What to do: For each line in the data below that holds "kind", return a copy.

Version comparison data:
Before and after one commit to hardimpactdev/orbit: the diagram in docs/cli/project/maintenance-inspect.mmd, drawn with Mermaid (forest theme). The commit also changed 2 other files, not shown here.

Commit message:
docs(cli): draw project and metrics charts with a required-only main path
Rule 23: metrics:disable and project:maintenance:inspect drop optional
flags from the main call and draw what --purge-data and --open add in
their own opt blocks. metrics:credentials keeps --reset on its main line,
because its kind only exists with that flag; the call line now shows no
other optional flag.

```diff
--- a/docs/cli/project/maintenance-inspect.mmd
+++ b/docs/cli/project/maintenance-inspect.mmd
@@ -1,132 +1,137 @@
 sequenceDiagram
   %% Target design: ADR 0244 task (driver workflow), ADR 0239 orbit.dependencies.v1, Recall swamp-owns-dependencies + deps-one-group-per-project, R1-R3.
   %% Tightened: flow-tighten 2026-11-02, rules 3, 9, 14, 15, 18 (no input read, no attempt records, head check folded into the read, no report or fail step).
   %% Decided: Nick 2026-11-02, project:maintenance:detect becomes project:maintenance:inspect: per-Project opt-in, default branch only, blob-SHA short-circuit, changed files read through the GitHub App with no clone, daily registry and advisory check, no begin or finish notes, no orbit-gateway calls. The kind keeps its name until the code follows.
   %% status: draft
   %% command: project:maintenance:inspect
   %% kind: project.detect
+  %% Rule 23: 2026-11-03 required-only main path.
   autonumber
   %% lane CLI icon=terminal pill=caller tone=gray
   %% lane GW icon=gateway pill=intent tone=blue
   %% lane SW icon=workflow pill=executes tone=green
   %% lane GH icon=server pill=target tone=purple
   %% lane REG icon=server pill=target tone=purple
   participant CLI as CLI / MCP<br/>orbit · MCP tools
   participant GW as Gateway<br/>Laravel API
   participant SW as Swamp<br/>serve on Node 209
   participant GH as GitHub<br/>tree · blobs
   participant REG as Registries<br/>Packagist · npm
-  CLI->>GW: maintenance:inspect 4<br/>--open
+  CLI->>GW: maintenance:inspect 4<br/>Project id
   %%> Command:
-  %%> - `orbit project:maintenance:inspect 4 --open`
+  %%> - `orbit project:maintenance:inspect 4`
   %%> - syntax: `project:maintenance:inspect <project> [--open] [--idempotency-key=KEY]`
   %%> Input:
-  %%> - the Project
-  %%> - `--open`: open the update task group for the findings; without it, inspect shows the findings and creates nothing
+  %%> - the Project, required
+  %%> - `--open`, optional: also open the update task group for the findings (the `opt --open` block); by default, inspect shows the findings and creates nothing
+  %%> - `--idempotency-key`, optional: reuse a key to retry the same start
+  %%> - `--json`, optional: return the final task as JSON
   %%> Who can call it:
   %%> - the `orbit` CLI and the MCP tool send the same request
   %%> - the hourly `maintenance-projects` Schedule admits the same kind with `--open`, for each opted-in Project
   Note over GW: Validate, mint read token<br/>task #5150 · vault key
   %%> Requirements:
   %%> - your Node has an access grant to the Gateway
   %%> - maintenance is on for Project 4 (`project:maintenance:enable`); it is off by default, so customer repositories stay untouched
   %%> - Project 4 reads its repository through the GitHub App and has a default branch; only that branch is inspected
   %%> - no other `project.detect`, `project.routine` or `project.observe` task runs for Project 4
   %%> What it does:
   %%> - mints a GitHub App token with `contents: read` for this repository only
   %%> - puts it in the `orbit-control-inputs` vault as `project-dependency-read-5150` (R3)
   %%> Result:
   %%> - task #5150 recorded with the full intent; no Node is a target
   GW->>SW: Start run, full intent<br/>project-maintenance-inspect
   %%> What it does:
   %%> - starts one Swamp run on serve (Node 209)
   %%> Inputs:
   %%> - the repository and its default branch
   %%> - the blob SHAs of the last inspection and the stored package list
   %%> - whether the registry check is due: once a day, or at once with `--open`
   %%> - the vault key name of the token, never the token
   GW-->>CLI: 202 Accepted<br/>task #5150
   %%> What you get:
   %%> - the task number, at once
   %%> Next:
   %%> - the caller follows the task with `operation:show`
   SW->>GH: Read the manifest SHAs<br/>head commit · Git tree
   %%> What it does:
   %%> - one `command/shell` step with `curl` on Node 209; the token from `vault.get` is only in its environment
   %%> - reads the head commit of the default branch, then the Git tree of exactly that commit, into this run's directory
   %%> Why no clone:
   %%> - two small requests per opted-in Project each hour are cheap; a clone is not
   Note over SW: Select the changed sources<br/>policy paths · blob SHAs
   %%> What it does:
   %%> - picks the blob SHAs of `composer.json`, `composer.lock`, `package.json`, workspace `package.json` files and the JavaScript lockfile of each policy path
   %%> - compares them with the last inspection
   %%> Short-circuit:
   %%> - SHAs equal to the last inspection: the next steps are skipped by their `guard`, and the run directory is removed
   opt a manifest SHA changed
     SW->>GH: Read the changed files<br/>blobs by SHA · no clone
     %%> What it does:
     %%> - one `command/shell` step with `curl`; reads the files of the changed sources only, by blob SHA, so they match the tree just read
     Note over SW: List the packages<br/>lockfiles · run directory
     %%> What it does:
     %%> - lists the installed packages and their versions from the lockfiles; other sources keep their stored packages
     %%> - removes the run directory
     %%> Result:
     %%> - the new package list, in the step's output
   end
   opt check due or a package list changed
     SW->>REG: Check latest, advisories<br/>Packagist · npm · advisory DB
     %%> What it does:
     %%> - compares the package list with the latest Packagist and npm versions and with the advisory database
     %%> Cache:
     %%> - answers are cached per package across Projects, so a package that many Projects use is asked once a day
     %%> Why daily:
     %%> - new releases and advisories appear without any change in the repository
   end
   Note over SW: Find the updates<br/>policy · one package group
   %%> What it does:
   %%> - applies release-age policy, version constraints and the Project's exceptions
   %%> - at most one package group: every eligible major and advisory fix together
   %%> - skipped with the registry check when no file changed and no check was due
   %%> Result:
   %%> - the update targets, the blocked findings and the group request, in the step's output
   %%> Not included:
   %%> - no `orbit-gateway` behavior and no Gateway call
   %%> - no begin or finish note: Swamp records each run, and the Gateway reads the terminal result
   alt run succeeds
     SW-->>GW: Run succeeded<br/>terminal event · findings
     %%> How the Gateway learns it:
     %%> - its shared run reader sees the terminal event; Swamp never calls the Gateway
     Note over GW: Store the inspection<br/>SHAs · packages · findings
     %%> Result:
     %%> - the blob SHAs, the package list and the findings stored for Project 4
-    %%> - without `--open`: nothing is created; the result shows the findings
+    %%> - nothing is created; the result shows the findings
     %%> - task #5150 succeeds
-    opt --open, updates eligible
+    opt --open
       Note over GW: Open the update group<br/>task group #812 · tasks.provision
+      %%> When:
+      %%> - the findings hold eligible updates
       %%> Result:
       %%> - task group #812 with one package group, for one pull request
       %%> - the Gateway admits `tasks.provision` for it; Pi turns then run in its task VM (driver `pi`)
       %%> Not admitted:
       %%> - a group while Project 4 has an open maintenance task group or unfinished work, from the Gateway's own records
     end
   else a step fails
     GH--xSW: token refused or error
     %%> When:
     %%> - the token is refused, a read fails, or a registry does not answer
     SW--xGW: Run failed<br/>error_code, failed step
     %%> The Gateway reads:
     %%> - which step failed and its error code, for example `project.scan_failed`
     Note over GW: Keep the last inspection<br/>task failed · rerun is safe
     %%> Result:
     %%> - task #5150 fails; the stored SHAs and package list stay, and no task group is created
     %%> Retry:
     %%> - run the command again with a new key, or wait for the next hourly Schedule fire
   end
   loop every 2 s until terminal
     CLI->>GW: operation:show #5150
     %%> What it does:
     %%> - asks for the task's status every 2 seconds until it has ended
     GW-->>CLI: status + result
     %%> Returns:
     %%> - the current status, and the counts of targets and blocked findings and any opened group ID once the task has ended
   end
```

---

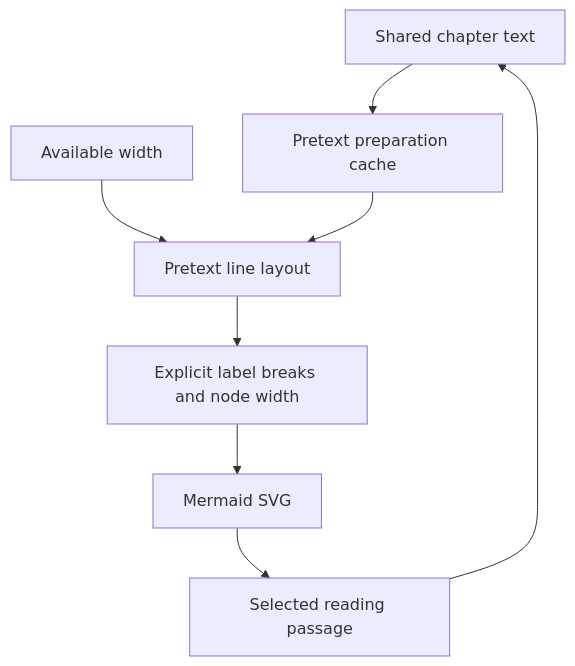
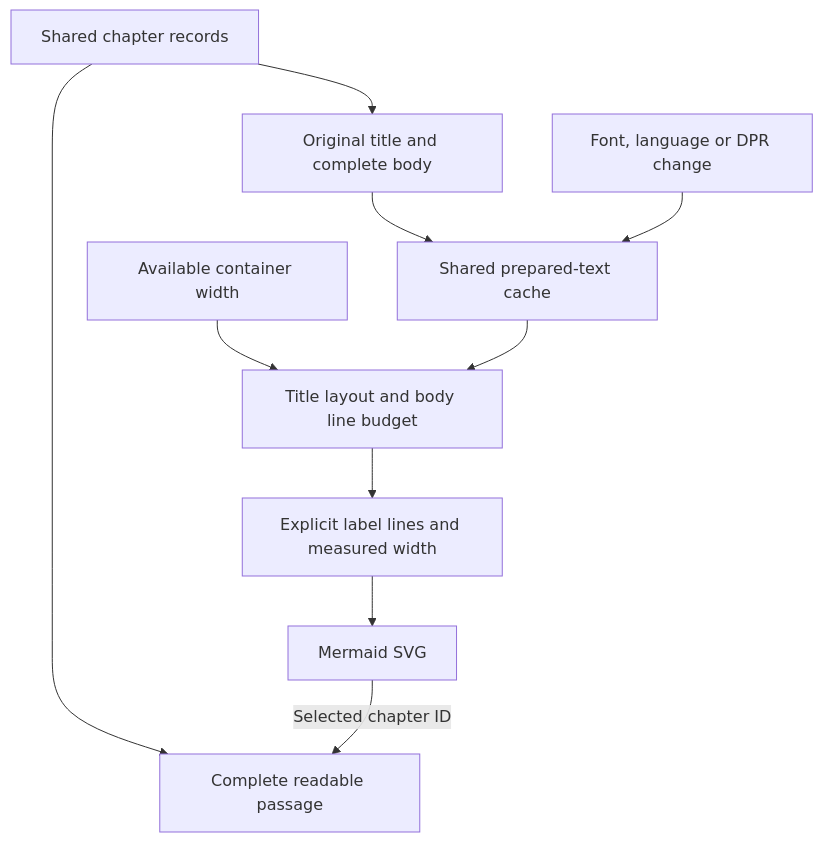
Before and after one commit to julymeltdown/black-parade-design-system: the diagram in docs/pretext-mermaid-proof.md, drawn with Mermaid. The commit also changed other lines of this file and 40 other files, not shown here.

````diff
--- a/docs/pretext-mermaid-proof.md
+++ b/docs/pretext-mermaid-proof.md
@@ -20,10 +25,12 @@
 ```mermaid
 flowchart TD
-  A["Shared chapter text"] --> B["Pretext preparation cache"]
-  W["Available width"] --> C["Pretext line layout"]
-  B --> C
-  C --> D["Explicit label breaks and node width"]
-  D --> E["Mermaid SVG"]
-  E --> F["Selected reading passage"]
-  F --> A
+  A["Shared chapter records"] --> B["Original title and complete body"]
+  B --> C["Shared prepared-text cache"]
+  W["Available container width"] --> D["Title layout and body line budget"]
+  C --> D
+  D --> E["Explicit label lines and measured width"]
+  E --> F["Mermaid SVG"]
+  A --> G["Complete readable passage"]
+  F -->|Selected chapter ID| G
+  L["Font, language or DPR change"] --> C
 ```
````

Written response:
because its kind only exists with that flag; the call line now shows no
   %% Decided: Nick 2026-11-02, project:maintenance:detect becomes project:maintenance:inspect: per-Project opt-in, default branch only, blob-SHA short-circuit, changed files read through the GitHub App with no clone, daily registry and advisory check, no begin or finish notes, no orbit-gateway calls. The kind keeps its name until the code follows.
   %% kind: project.detect
   %%> - the hourly `maintenance-projects` Schedule admits the same kind with `--open`, for each opted-in Project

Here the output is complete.